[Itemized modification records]
_ _ _
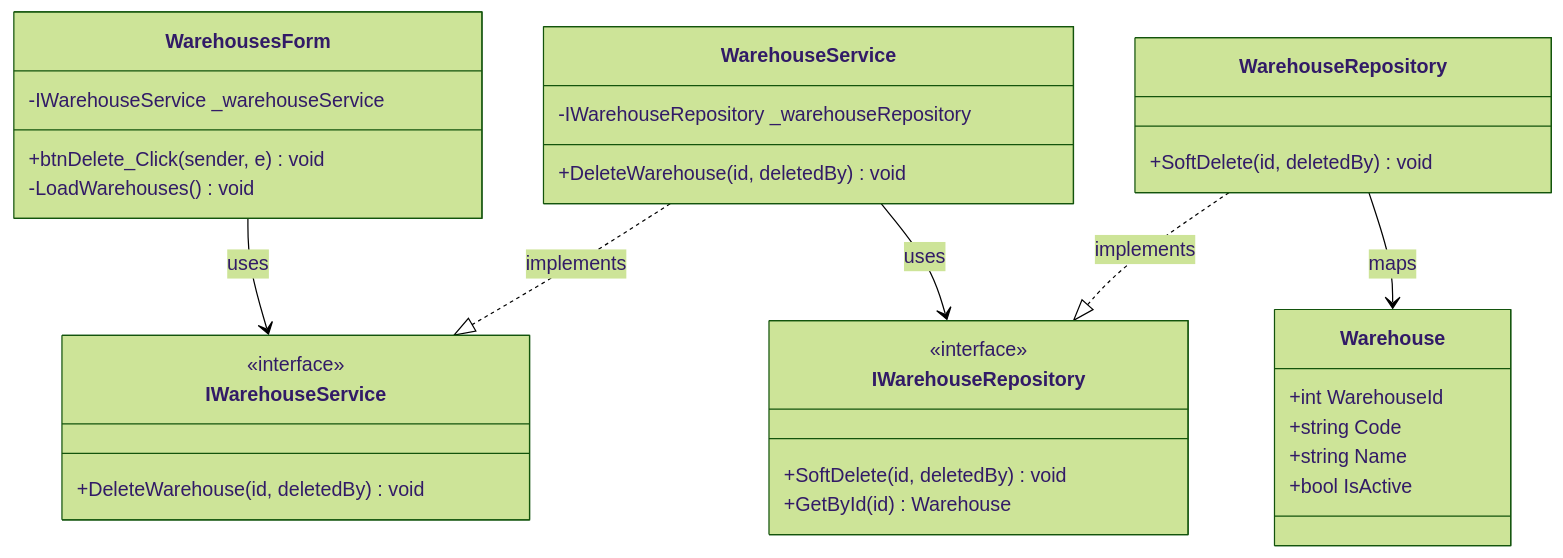
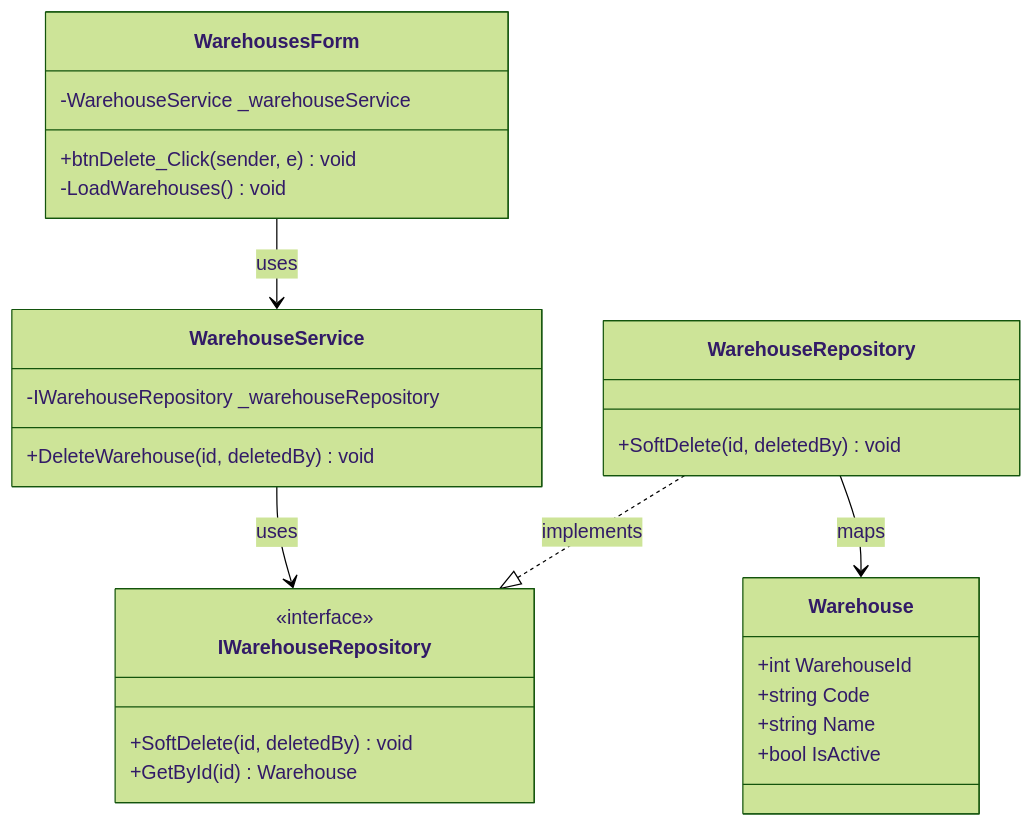
The third of 12 diagrams in Documentation/UML_Diagrams/16_Warehouses_UseCases.md (nahuk86/tp_diploma_nk_2026), drawn with Mermaid (forest theme) before and after one commit. The commit also changed other lines of this file and 5 other files, not shown here.

First line of the commit message:
Fix UML documentation: remove non-existent BLL service interfaces

````diff
--- a/Documentation/UML_Diagrams/16_Warehouses_UseCases.md
+++ b/Documentation/UML_Diagrams/16_Warehouses_UseCases.md
@@ -120,41 +110,36 @@
 ```mermaid
 classDiagram
     class WarehousesForm {
-        -IWarehouseService _warehouseService
+        -WarehouseService _warehouseService
         +btnDelete_Click(sender, e) void
         -LoadWarehouses() void
     }
 
-    class IWarehouseService {
-        <<interface>>
-        +DeleteWarehouse(id, deletedBy) void
-    }
 
     class WarehouseService {
         -IWarehouseRepository _warehouseRepository
         +DeleteWarehouse(id, deletedBy) void
     }
 
     class IWarehouseRepository {
         <<interface>>
         +SoftDelete(id, deletedBy) void
         +GetById(id) Warehouse
     }
 
     class WarehouseRepository {
         +SoftDelete(id, deletedBy) void
     }
 
     class Warehouse {
         +int WarehouseId
         +string Code
         +string Name
         +bool IsActive
     }
 
-    WarehousesForm --> IWarehouseService : uses
-    WarehouseService ..|> IWarehouseService : implements
+    WarehousesForm --> WarehouseService : uses
     WarehouseService --> IWarehouseRepository : uses
     WarehouseRepository ..|> IWarehouseRepository : implements
     WarehouseRepository --> Warehouse : maps
 ```
````
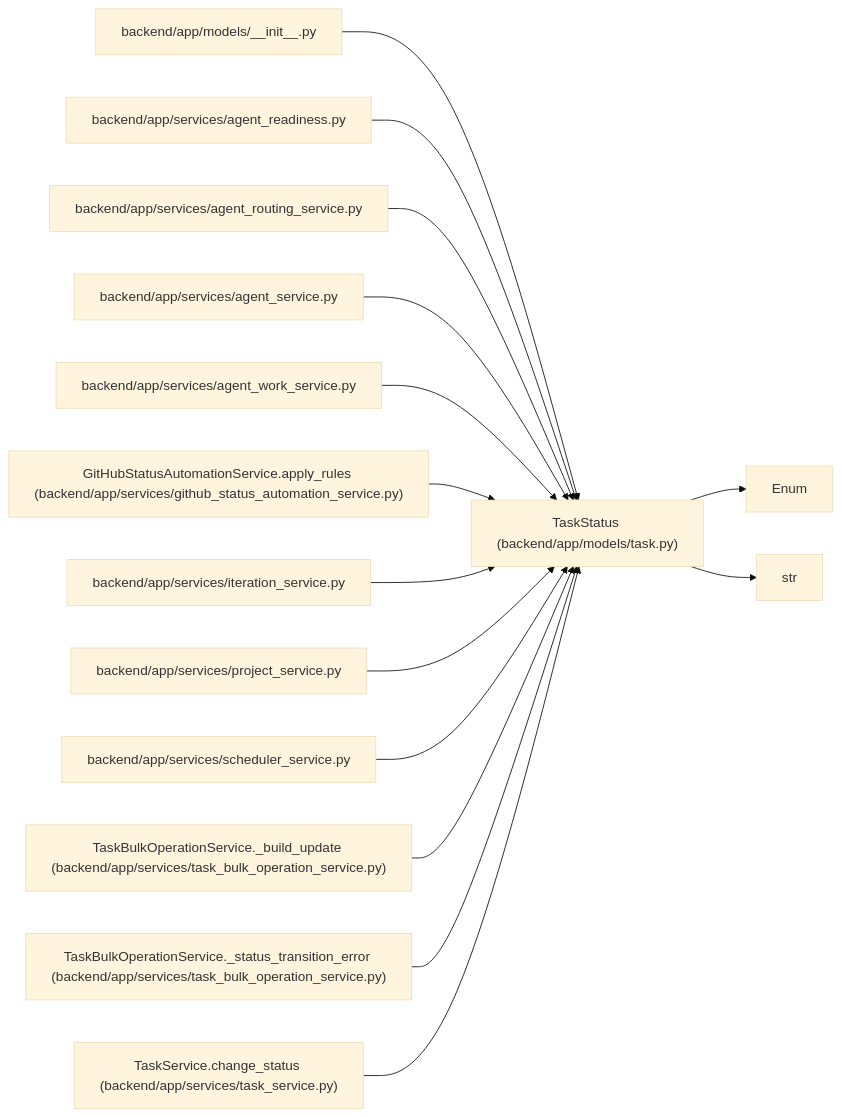
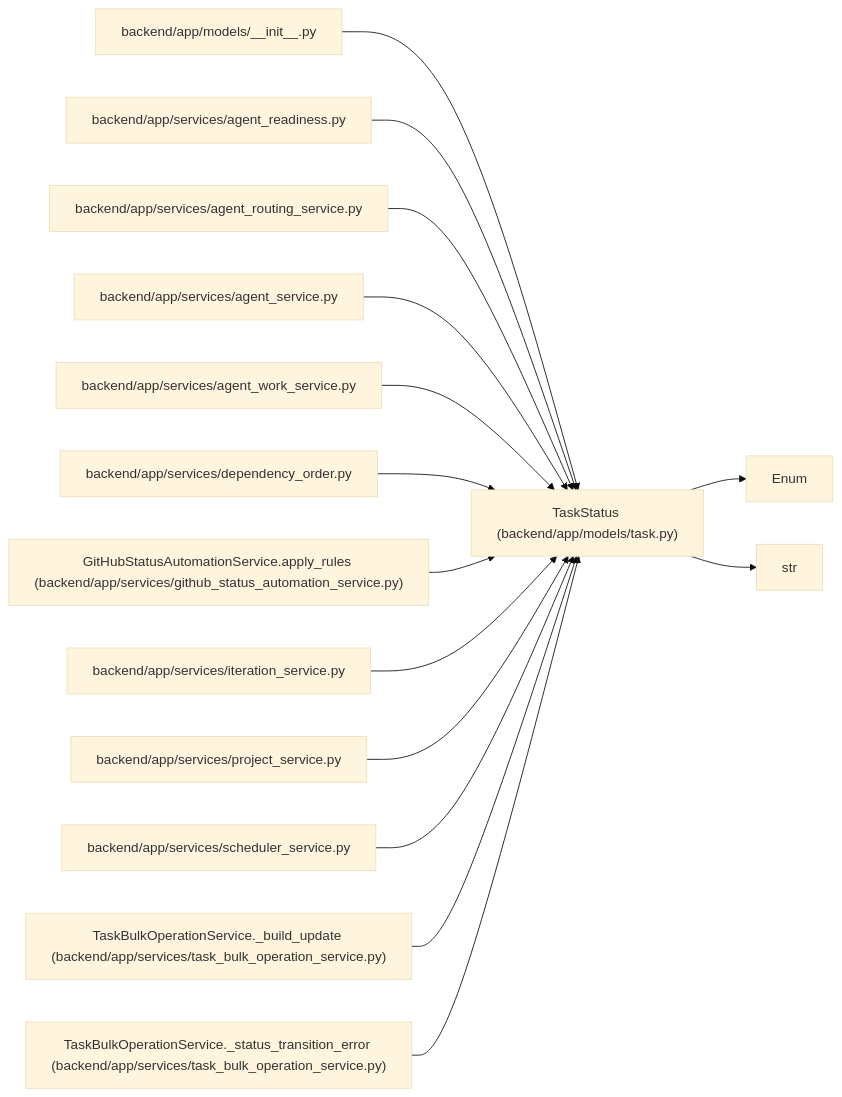
Before and after one commit to Denissvgn/WorkChord: the diagram in docs/llm_wiki/entities/models_task_TaskStatus.md, drawn with Mermaid (base theme). The commit also changed other lines of this file and 1817 other files, not shown here.

First line of the commit message:
Refresh the architectural wiki for the 1.9.0 changes

````diff
--- a/docs/llm_wiki/entities/models_task_TaskStatus.md
+++ b/docs/llm_wiki/entities/models_task_TaskStatus.md
@@ -34,45 +34,45 @@
 ```mermaid
 flowchart LR
     n0["TaskStatus (backend/app/models/task.py)"]
     n1["Enum"]
     n2["str"]
     n3["backend/app/models/__init__.py"]
     n4["backend/app/services/agent_readiness.py"]
     n5["backend/app/services/agent_routing_service.py"]
     n6["backend/app/services/agent_service.py"]
     n7["backend/app/services/agent_work_service.py"]
-    n8["GitHubStatusAutomationService.apply_rules (backend/app/services/github_status_automation_service.py)"]
-    n9["backend/app/services/iteration_service.py"]
-    n10["backend/app/services/project_service.py"]
-    n11["backend/app/services/scheduler_service.py"]
-    n12["TaskBulkOperationService._build_update (backend/app/services/task_bulk_operation_service.py)"]
-    n13["TaskBulkOperationService._status_transition_error (backend/app/services/task_bulk_operation_service.py)"]
-    n14["TaskService.change_status (backend/app/services/task_service.py)"]
+    n8["backend/app/services/dependency_order.py"]
+    n9["GitHubStatusAutomationService.apply_rules (backend/app/services/github_status_automation_service.py)"]
+    n10["backend/app/services/iteration_service.py"]
+    n11["backend/app/services/project_service.py"]
+    n12["backend/app/services/scheduler_service.py"]
+    n13["TaskBulkOperationService._build_update (backend/app/services/task_bulk_operation_service.py)"]
+    n14["TaskBulkOperationService._status_transition_error (backend/app/services/task_bulk_operation_service.py)"]
     n0 --> n1
     n0 --> n2
     n3 --> n0
     n4 --> n0
     n5 --> n0
     n6 --> n0
     n7 --> n0
     n8 --> n0
     n9 --> n0
     n10 --> n0
     n11 --> n0
     n12 --> n0
     n13 --> n0
     n14 --> n0
     click n0 "../modules/models_task.md"
     click n3 "../modules/models___init__.md"
     click n4 "../modules/agent_readiness.md"
     click n5 "../modules/agent_routing_service.md"
     click n6 "../modules/agent_service.md"
     click n7 "../modules/agent_work_service.md"
-    click n8 "../modules/github_status_automation_service.md"
-    click n9 "../modules/iteration_service.md"
-    click n10 "../modules/project_service.md"
-    click n11 "../modules/scheduler_service.md"
-    click n12 "../modules/task_bulk_operation_service.md"
+    click n8 "../modules/dependency_order.md"
+    click n9 "../modules/github_status_automation_service.md"
+    click n10 "../modules/iteration_service.md"
+    click n11 "../modules/project_service.md"
+    click n12 "../modules/scheduler_service.md"
     click n13 "../modules/task_bulk_operation_service.md"
-    click n14 "../modules/task_service.md"
+    click n14 "../modules/task_bulk_operation_service.md"
 ```
````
_ _ _
◆ TASK:
Scan the entries and show every line in which the word "IWarehouseService" is found.

◆ SOLUTION FOR THIS PROBLEM:
-        -IWarehouseService _warehouseService
-    class IWarehouseService {
-    WarehousesForm --> IWarehouseService : uses
-    WarehouseService ..|> IWarehouseService : implements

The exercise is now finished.